Facebook vulnerability reporting: the wrong way

When you want to demonstrate a vulnerability to the Facebook bug bounty team, try to find a polite way to do it with test accounts rather than using Mark Zuckerberg's timeline.

Palestinian hacker Khalil Shreateh reported a bug in Facebook through their White Hat bug bounty program. It didn't go well for him. Some misunderstanding and obtuse thinking on both sides resulted in Shreateh losing his bounty.

The bug he was reporting allows a user to post to the wall of a user of whom he is not a friend. In his initial report to Facebook, he demonstrates his bug by posting on Sarah Goodin's timeline; as he explains, "Sarah Goodin is the girl that was in the same college with Mark Zuckerberg."

Already he's going about it the wrong way. He violates the terms of service by posting to a non-friend's account; this is probably necessary to some degree in order to demonstrate the bug. But he doesn't need to go to someone like Sarah Goodin's page to do it. I personally keep a second Facebook account just for testing, and it wouldn't have been hard for him to do the same.

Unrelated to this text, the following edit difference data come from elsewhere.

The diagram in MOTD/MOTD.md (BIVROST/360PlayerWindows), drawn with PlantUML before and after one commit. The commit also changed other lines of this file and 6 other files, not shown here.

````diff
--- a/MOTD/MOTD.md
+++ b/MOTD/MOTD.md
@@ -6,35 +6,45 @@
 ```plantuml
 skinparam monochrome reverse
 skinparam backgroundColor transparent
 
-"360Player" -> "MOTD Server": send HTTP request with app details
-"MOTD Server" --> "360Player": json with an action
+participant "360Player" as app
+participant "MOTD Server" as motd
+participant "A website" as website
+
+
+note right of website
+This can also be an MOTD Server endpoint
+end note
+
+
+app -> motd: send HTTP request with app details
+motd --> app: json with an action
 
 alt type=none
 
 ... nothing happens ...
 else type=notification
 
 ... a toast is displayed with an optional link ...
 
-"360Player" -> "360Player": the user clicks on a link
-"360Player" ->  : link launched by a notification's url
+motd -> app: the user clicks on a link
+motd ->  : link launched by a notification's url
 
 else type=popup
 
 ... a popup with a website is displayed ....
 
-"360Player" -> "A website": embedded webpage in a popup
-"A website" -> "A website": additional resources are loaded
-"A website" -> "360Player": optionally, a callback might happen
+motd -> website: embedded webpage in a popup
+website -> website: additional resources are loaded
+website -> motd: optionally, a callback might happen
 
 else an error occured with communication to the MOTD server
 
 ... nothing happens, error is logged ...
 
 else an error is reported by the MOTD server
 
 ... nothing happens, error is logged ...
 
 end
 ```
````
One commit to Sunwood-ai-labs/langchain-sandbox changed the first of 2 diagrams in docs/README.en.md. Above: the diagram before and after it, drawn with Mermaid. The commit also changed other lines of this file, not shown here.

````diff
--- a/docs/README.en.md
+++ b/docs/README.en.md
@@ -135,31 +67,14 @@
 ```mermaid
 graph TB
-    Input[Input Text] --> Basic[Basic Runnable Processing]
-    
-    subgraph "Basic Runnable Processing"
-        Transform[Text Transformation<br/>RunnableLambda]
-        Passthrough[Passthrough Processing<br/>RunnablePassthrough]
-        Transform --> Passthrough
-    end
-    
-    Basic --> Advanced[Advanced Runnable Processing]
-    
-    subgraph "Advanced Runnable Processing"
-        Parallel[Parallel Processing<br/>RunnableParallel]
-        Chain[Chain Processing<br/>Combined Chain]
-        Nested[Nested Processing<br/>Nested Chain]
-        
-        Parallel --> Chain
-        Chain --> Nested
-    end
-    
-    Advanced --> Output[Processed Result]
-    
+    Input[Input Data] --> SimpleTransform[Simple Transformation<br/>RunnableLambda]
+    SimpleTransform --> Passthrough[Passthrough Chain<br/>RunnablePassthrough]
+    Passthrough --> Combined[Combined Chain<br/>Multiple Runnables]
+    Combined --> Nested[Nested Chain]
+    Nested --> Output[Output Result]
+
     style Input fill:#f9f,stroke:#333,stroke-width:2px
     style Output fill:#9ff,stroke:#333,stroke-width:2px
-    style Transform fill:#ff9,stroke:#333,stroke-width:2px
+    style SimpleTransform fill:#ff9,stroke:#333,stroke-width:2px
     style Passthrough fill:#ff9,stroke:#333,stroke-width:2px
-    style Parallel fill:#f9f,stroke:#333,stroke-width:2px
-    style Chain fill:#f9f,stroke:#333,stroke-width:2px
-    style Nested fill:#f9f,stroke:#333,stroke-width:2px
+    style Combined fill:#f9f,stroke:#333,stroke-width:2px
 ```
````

The Facebook White Hat guys surpass Shreateh's obtuseness with their response to him. He sends them a link to the post he made and they say that when they click on it, they get an error message. Well, duh! If they're not friends of Sarah Goodin they should expect to get an error message, but then again this is another reason why (ab)using her account was a bad idea for Shreateh.

If I were Shreateh at this point, I would ask the Facebook guys to give me the name of some test account to which they have access and with which I am not a friend so that I could demonstrate the bug. Shreateh decides to go about things another way: He tells them that he will post to Mark Zuckerberg's timeline. Incredibly, the Facebook guys just tell him that 'this is not a bug' and ignore his remark about posting on Zuckerberg's timeline. So Shreateh emails back to tell them he has "no choice than to post to Mark Zuckerberg's timeline'." And that's what he does:

In the YouTube video below, Shreateh demonstrates the exploit, although at the critical moment  he doesn't really show what he's doing. It involves the user id of the user on whose timeline he is posting.

Only now does Facebook ask Shreateh for details of the exploit. The follow this question up by deactivating his account. He asked for them to reactivate it and they did. But they also said that they would not pay him the bounty for the bug because he violated their terms of service.

Both Facebook and Shreateh could have handled this better. Shreateh had better options than to post on 3rd parties' timelines, let alone Mark Zuckerberg's, but Facebook could also have made it easier for him to demonstrate a bug which requires a TOS violation.  I hope they find a way to get Shreateh the money because he deserves it in spite of the arrogant way he demonstrated the bug.

Hat tip to Johannes Ullrich and his ISC Stormcast for today.